# [Task to complete]
Go through the entries below and pick out every line with "files".

◇ ◇ ◇

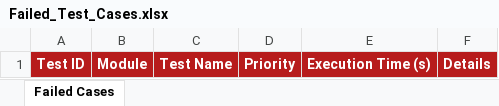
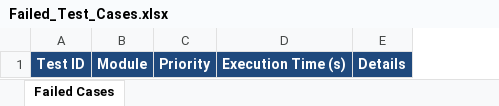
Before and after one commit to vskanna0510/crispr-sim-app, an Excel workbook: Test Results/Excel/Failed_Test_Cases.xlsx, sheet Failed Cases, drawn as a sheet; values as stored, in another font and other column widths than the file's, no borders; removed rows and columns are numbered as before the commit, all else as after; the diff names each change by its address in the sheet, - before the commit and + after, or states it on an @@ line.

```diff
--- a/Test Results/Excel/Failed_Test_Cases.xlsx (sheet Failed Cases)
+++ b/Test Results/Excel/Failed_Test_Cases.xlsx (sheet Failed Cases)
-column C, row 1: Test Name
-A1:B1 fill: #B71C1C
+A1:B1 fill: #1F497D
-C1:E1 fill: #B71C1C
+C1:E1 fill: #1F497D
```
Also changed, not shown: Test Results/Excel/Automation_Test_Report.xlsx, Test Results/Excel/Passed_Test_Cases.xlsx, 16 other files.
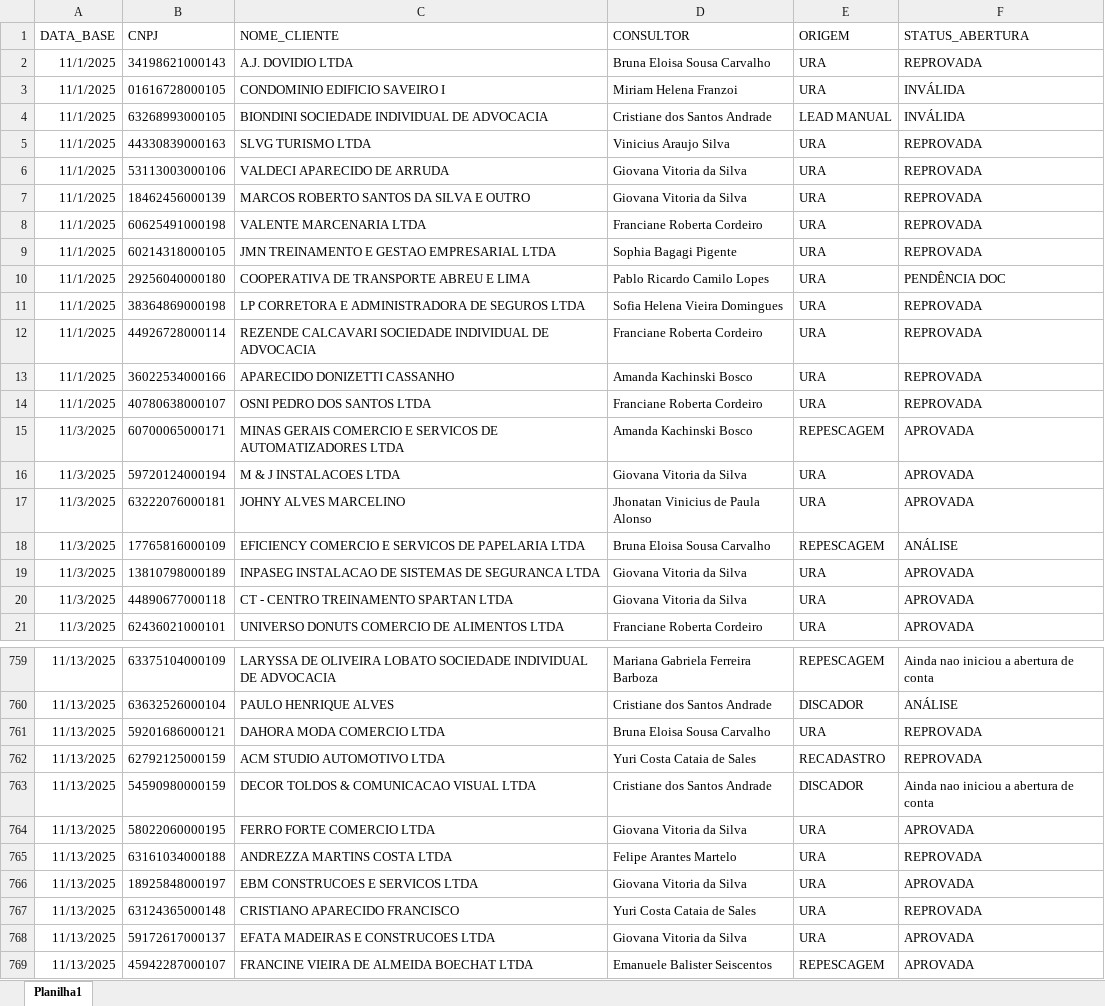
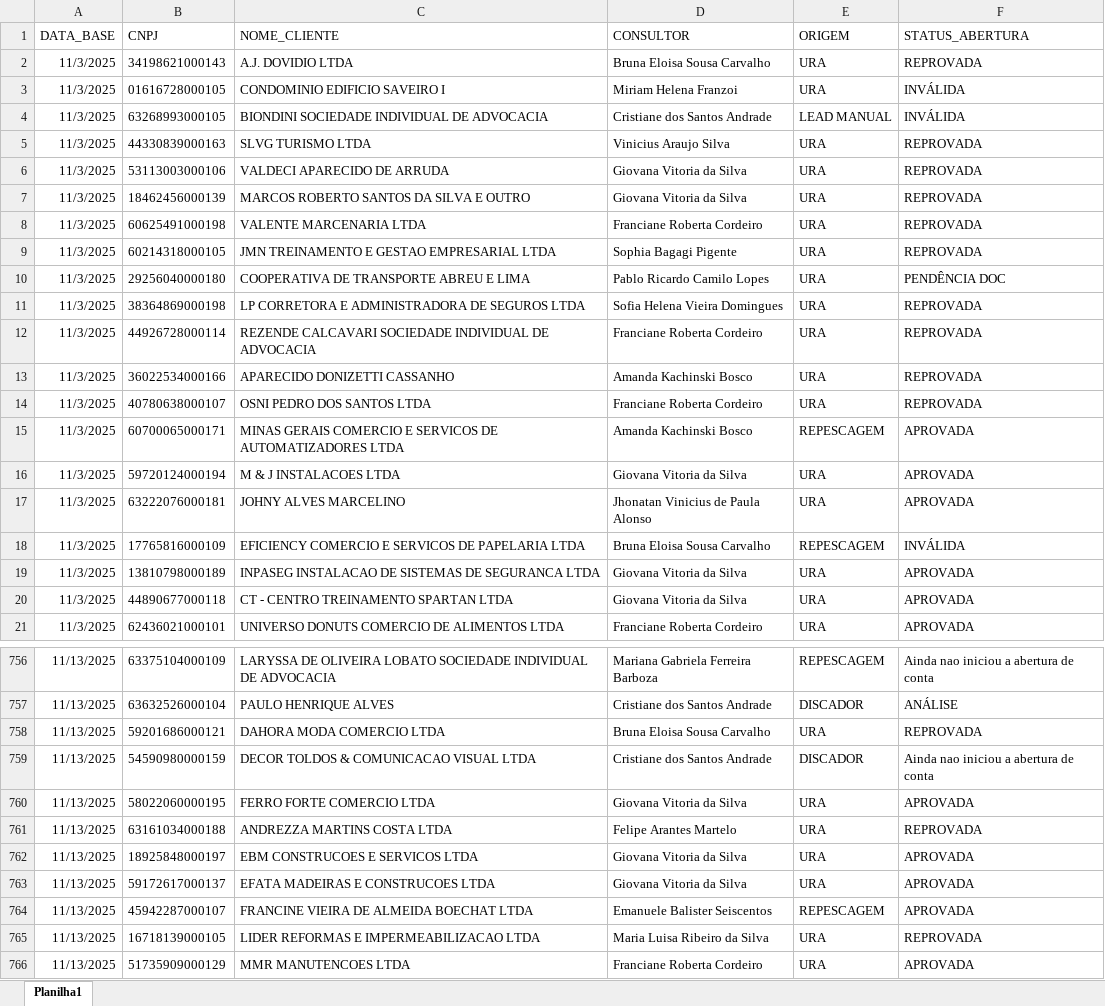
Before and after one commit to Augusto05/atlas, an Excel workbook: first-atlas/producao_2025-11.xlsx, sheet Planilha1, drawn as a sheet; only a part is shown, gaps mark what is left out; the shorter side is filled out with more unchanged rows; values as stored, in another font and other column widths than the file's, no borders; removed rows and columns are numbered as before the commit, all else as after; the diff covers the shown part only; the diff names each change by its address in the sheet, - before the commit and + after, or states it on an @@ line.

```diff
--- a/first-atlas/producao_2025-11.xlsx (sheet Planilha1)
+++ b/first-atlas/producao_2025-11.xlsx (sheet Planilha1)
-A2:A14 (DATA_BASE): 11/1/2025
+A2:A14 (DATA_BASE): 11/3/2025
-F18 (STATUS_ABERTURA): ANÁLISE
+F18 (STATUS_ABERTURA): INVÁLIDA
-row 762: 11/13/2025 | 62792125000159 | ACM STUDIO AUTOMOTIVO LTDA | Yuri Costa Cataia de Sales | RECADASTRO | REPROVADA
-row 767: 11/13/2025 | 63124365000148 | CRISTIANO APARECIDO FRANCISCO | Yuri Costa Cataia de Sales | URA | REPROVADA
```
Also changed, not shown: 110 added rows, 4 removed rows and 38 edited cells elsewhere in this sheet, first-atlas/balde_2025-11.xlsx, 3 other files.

◇ ◇ ◇

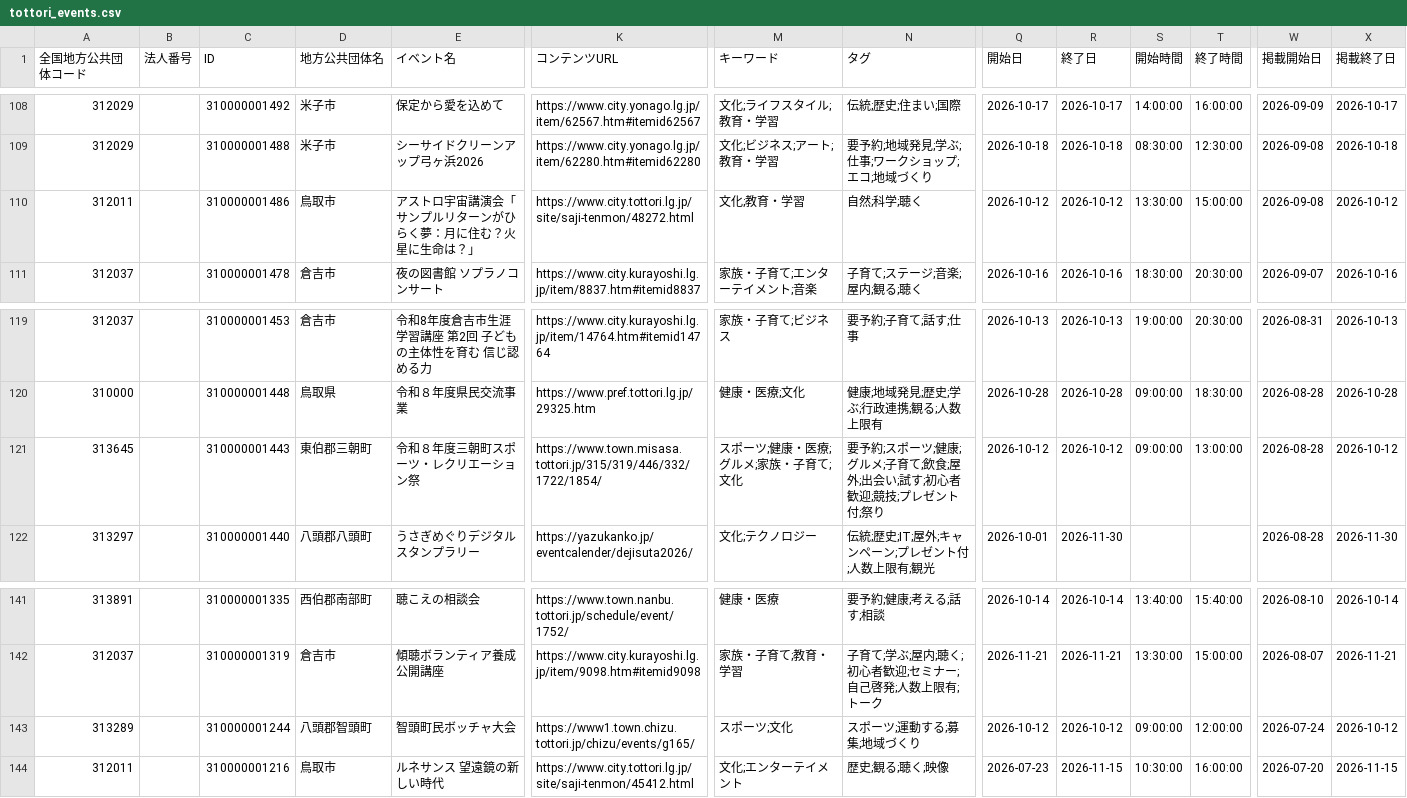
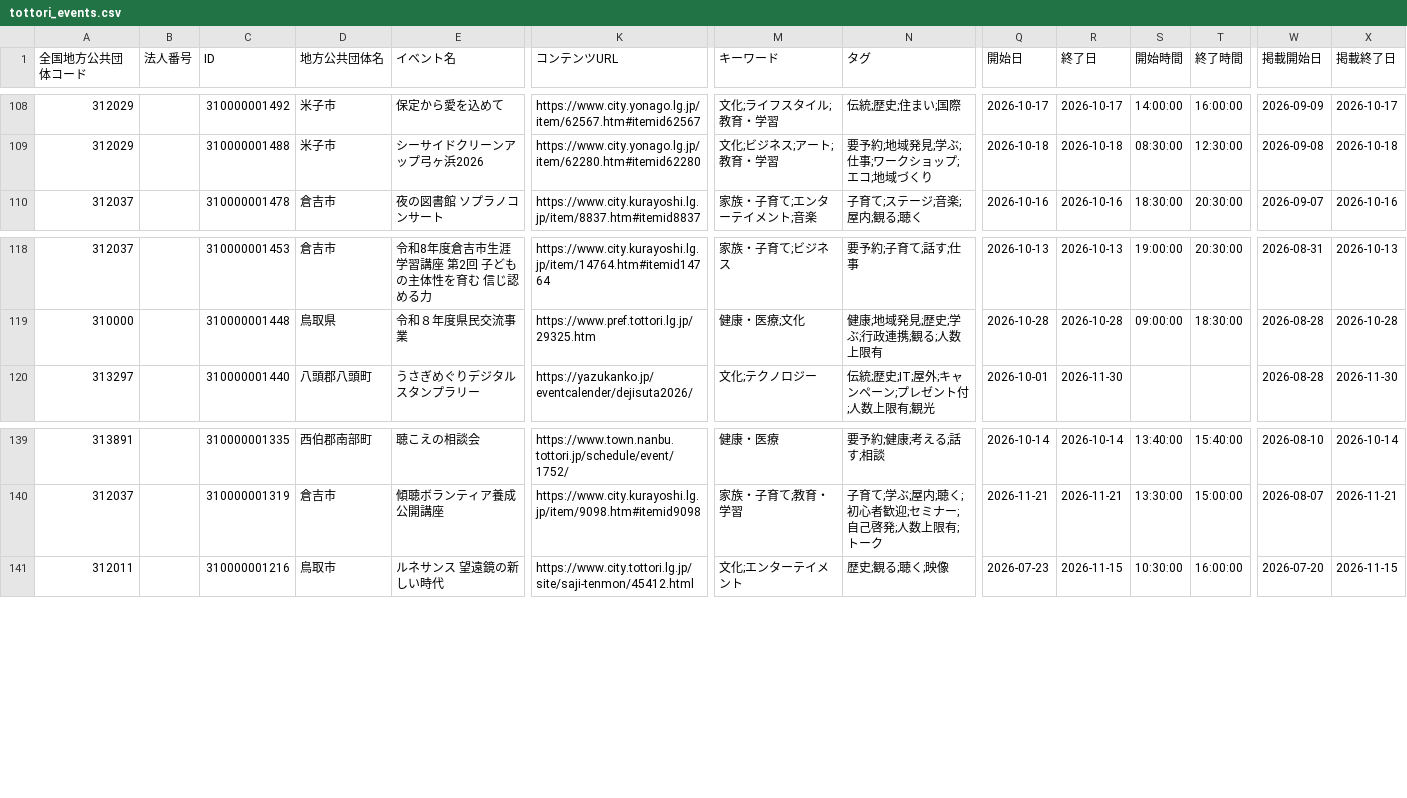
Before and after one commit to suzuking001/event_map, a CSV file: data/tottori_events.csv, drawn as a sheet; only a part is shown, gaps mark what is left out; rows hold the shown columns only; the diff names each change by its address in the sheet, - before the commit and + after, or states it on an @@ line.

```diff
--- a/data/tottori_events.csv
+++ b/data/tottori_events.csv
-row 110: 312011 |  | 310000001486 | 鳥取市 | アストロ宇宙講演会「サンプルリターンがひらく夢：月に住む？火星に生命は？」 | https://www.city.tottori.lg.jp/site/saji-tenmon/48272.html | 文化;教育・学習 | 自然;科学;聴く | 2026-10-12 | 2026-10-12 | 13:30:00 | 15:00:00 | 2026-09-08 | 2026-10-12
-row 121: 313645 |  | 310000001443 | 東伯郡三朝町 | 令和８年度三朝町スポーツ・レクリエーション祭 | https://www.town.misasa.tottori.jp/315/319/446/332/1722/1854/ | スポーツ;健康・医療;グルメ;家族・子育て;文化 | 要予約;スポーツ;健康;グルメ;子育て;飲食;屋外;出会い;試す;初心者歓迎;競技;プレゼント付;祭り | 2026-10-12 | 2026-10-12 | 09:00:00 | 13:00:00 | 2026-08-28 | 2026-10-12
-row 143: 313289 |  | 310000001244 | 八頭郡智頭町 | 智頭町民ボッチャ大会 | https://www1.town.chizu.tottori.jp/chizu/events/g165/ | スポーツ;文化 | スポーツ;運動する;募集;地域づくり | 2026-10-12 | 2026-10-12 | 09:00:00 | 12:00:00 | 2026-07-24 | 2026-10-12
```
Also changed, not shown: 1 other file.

◇ ◇ ◇

# [Solution for this exercise]
Also changed, not shown: Test Results/Excel/Automation_Test_Report.xlsx, Test Results/Excel/Passed_Test_Cases.xlsx, 16 other files.
Also changed, not shown: 110 added rows, 4 removed rows and 38 edited cells elsewhere in this sheet, first-atlas/balde_2025-11.xlsx, 3 other files.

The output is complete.